Imagine that your brain is an engine in a car with a manual transmission.
You keep your engine well-oiled and tuned up… and day after day it efficiently propels your car along from Point A to Point B. Never a complaint.
Until one day the clutch snaps. Something has gone wrong in the transmission and suddenly you’re forced to use first gear to get around until you can get it fixed. In the meanwhile, your engine strains along at super-high RPMs.
You’d better get that problem fixed soon or you risk burning out your engine just driving around town.
Chronic pain does the same thing to your brain.
We know that pain is the body’s way of telling the brain, “Something is wrong. Fix it now.” But when that pain continues unchecked, your brain goes into overload.

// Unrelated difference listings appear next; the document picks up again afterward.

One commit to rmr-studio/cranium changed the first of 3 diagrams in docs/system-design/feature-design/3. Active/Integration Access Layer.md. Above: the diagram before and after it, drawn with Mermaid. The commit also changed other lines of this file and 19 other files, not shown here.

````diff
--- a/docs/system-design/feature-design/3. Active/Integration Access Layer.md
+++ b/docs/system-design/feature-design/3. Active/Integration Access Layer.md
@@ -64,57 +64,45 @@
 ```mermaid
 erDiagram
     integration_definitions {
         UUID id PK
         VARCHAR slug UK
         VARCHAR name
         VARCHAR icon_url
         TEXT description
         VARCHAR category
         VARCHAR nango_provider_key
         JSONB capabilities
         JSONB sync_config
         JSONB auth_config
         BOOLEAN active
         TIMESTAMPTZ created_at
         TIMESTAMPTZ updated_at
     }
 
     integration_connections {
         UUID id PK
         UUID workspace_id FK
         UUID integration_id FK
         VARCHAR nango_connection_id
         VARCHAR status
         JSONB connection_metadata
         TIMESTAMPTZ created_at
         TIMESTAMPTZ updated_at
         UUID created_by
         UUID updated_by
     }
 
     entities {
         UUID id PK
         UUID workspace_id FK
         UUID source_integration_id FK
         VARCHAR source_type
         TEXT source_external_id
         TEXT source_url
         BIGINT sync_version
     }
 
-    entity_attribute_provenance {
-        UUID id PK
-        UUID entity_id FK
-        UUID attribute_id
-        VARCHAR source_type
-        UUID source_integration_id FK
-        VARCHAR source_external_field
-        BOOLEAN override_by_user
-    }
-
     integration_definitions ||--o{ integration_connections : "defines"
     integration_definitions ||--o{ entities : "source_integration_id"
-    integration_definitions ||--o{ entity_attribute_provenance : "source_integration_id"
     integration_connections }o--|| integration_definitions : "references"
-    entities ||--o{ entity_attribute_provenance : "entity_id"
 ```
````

According to researchers at the Feinberg School of Medicine, a comparison of those with chronic back pain and pain-free subjects showed on functional MRIs that even very simple tasks cause those neurons to fire up… but only the pain-free subject’s neurons deactivated back to their normal state afterwards.
As those neurons continue to fire, they work themselves to the point of exhaustion – and die. Another study showed that chronic back pain shrinks the gray matter of your brain as much as 11%. That’s the equivalent of 10-20 years of aging!
Now before you run and grab a Tylenol to stop the pain and save your brain, you may want to hear about a brand new study out of Spain. Researchers there just found that higher levels of acetaminophen is neurotoxic in rats. Extrapolated out to people, they believe it may kill our brain cells too – even within the upper end of the normal dosage schedule.
Besides, ignoring the problem by masking it with drugs isn’t going to help you any more than sticking an index card in front of the gauge on your dashboard will protect your car’s engine from a broken clutch. You’ve either got to address the problem or face a complete breakdown at some point.
That’s why if you have a problem with your clutch you’ll take your car to a mechanic. And if you’re fighting chronic back pain, you’ll find the solution in my free book, The 7-Day Back Pain Cure.
Apkarian AV, et al. Chronic back pain is associated with decreased prefrontal and thalamic gray matter density. The Journal of Neuroscience. 2004 Nov 17;24(46):10410-5.
Baliki MN, Geha PY, Apkarian AV, Chialvo DR. Beyond feeling: chronic pain hurts the brain, disrupting the default-mode network dynamics. The Journal of Neuroscience. 2008 Feb 6;28(6):1398-403.
Posadas I, et al. Acetaminophen induces apoptosis in rat cortical neurons. PLoS One. 2010 Dec 10;5(12):e15360.
Written By: Updated: January 12,2011